Build up a tally, just like the accomplishments exercise, of design exercises, gym visits or any other activity to improve yourself. This way you can build confidence on the fact that you are taking action and you can show your Chimp it’s fine not to worry about everything.
“You may not control all the events that happen to you, but you can decide not to be reduced by them.”
— Maya Angelou
5) Always do your best and be realistic with it
This is one of the lessons I’ve learned from Kevin Hart: there’s a way to be confident almost instantly, and it’s by doing your best.
But there’s a caveat:
This only works if you’re realistic with assessing your own best, not someone else’s.
I know that for most of us it’s easy to find a better designer out there on any social media platform, or even at work. But making a comparison with others will only skew your expectations. Only compare your best to your best from yesterday.
“ Did I do my best today, given the mood and the circumstances I’m in?”
If the answer even remotely resembles a yes, you won. Now some confidence currency goes into your confidence bank. If the answer is no, so what? Pull yourself up, dust yourself off. You’ll have tomorrow to do better.
Your Chimp brain will thank you for feeling better about itself.
“To be yourself in a world that is constantly trying to make you something else is the greatest accomplishment.”
— Ralph Waldo Emerson
6) Help someone out

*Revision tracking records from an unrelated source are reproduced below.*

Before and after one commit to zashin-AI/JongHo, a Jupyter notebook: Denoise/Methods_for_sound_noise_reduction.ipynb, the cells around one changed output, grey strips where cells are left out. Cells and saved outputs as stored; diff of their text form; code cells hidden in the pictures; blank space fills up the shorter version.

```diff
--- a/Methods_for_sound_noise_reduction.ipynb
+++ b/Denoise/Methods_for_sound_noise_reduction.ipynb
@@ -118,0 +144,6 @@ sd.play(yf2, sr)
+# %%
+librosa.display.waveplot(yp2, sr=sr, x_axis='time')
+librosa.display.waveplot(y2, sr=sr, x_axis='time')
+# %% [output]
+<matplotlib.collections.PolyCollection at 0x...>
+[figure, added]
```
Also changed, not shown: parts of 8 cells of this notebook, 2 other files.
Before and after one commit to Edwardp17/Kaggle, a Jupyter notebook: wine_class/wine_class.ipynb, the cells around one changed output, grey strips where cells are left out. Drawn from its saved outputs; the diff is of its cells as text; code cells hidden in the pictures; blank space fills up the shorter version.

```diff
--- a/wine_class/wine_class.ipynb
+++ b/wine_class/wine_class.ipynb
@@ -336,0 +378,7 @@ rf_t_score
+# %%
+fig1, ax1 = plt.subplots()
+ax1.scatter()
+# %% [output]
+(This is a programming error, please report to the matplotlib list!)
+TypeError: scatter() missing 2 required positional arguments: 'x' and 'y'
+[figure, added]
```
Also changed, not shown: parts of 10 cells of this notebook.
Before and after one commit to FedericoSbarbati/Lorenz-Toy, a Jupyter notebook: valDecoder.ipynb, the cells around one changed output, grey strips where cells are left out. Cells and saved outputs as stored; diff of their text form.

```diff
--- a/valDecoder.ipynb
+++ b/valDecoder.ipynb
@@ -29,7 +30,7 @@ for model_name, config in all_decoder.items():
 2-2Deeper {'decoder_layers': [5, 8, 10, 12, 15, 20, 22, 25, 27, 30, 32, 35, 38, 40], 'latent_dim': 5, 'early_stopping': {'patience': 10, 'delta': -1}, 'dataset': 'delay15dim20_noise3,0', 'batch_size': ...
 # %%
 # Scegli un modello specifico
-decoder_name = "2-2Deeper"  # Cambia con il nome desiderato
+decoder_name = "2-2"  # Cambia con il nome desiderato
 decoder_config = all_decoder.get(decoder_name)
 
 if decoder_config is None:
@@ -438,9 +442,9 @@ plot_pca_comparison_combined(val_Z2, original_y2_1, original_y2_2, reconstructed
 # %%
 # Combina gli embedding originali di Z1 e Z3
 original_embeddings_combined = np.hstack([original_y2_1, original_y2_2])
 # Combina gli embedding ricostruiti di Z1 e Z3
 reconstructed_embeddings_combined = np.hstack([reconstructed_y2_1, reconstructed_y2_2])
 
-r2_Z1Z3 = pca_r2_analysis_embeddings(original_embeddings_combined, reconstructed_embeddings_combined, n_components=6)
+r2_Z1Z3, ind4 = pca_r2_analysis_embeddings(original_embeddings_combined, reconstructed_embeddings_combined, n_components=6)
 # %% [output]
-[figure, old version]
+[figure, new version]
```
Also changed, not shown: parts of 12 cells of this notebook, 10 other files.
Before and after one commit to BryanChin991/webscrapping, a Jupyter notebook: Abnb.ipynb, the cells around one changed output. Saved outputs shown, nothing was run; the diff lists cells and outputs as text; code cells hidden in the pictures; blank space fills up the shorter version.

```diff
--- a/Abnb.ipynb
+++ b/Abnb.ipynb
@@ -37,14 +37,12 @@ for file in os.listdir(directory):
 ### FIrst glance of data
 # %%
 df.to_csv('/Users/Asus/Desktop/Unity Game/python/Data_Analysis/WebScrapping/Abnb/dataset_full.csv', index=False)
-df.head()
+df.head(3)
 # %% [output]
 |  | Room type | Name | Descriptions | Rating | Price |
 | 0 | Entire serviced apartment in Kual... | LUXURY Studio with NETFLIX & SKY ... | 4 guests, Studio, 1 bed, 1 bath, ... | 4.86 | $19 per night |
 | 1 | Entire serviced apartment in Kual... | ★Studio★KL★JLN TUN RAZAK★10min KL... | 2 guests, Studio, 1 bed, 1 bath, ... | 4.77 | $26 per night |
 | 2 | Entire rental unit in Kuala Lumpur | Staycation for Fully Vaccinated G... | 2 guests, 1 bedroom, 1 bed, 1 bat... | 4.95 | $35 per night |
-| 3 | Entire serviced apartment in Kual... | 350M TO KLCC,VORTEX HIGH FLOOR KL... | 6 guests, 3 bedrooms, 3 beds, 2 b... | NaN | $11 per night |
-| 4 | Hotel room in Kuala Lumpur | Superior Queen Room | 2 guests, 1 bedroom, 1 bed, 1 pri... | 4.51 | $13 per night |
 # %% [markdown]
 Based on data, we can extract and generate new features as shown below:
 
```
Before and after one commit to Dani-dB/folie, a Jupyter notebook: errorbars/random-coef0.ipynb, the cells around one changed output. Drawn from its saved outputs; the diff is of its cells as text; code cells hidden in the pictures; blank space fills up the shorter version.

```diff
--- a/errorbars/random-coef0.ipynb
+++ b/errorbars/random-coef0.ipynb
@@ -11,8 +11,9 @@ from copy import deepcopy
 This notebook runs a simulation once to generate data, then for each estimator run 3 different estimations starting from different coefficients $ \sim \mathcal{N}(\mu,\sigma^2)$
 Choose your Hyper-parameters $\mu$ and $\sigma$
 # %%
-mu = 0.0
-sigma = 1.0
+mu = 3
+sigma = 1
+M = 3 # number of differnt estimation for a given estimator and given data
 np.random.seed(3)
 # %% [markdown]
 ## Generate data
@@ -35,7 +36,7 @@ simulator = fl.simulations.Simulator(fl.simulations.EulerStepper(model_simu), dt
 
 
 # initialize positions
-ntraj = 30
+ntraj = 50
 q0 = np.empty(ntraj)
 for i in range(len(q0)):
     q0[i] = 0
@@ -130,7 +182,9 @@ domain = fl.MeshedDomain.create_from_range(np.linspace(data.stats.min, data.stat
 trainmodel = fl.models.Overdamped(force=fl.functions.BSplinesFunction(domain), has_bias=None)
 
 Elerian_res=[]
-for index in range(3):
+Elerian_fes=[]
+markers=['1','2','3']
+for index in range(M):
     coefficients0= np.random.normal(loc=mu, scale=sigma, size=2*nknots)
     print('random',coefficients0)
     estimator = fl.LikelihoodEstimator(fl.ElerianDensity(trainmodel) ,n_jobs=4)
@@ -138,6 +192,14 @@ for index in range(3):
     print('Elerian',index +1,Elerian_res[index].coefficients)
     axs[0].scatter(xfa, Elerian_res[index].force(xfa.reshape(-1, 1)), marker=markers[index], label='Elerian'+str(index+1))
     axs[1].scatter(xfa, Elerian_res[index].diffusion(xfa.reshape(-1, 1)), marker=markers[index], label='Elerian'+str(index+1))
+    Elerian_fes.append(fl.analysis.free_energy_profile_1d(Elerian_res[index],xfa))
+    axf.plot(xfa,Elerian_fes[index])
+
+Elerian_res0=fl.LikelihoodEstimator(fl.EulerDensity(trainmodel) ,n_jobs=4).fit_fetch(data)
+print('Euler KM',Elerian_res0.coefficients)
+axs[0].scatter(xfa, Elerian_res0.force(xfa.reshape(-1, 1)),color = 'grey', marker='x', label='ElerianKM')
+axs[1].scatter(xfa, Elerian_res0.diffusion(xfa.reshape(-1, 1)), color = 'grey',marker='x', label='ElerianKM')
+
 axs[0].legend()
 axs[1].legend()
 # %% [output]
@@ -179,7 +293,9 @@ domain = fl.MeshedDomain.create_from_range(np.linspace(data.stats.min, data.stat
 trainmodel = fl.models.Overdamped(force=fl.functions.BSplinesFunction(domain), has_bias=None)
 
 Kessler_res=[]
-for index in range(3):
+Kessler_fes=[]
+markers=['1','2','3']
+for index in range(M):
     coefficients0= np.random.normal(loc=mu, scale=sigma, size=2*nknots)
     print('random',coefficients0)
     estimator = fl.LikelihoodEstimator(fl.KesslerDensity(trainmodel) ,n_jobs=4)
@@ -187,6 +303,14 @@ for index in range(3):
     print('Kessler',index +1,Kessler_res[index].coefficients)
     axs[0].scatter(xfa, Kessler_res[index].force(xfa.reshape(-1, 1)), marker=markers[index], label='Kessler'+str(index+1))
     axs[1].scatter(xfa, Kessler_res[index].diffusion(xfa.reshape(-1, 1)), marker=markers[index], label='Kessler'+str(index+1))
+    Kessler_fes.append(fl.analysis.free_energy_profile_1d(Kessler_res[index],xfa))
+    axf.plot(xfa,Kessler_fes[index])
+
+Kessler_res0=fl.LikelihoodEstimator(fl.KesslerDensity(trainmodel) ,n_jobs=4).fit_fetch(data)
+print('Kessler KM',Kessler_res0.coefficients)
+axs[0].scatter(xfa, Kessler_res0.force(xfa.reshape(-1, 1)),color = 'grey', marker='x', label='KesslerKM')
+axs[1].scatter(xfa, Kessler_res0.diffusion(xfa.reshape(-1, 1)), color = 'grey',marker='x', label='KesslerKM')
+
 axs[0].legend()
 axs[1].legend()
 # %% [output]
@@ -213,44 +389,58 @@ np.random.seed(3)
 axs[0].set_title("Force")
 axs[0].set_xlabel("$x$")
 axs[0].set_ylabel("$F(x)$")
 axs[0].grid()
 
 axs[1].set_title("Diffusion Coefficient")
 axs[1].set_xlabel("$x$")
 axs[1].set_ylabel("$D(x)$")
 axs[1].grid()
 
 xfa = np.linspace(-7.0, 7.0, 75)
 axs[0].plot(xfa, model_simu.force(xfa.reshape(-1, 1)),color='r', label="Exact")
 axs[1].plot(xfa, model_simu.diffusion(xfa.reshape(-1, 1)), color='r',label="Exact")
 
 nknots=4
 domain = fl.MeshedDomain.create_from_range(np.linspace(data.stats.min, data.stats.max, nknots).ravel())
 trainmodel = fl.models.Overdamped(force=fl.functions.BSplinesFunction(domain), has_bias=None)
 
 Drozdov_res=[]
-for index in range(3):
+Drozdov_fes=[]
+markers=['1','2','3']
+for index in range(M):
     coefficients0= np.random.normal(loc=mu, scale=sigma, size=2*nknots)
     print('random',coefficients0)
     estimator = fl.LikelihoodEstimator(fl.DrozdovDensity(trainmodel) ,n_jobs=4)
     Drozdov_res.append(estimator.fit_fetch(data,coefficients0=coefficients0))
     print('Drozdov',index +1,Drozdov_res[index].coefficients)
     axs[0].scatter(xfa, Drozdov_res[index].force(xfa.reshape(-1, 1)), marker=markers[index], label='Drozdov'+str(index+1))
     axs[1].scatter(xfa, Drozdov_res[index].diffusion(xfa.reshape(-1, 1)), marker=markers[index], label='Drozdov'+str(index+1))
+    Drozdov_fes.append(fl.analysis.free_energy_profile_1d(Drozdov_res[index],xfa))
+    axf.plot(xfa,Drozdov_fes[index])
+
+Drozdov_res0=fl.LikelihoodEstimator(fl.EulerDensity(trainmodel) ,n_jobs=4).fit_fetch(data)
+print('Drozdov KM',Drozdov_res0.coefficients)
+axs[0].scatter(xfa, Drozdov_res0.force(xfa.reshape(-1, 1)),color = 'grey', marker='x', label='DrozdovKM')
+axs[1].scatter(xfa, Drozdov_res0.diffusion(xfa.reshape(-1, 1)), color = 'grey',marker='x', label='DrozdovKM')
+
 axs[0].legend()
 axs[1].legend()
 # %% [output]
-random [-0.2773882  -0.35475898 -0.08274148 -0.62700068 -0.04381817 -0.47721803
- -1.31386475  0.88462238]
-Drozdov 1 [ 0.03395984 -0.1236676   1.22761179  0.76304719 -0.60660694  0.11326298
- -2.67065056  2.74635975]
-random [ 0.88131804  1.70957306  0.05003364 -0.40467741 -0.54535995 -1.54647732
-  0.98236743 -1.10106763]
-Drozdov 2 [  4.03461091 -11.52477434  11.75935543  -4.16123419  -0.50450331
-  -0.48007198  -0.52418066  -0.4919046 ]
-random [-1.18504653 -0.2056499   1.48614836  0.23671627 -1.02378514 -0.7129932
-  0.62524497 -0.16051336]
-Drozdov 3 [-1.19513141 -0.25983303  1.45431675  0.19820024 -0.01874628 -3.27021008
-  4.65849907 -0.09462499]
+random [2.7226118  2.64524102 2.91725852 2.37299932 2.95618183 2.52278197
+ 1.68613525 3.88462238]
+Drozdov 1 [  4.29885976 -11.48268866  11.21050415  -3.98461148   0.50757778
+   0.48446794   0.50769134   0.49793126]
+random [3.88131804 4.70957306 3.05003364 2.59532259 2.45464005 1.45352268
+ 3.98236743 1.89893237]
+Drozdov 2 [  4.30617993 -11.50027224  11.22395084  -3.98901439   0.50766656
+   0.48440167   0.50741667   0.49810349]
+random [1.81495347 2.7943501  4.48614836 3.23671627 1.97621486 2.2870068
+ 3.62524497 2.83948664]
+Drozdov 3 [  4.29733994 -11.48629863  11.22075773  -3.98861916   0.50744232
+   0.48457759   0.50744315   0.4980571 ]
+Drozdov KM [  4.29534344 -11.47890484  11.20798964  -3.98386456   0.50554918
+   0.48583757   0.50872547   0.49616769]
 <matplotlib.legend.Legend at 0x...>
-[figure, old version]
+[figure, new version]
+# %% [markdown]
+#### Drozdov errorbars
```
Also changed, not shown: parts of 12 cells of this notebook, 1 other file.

Making someone else feel better triggers the hormones called dopamine, oxytocin and serotonin. This interesting hormone cocktail also takes the name of “ Happiness Trifecta”.
A research study shows that altruism affects the person that’s being helped as well as the helper, giving birth to the ultimate win-win situation. Being helpful and altruistic is a quick confidence booster.
This is where your designer superpower comes in in the form of empathy. Being useful and supportive puts you in a more confident state.
Ask a colleague if they could use a hand or are stuck on a problem, you can help them get unstuck and boost your confidence at the same time.
Ironically, chimps are naturally altruistic, so your Chimp will oblige to this.
“Only those who have learned the power of sincere and selfless contribution experience life’s deepest joy: true fulfillment.”
— Tony Robbins
Focusing on your hard skills will only get you so far, the best designers out there have more than just wireframing or visual design skills. If you want to improve your life and work, you need to focus on the skills that make you a better human being.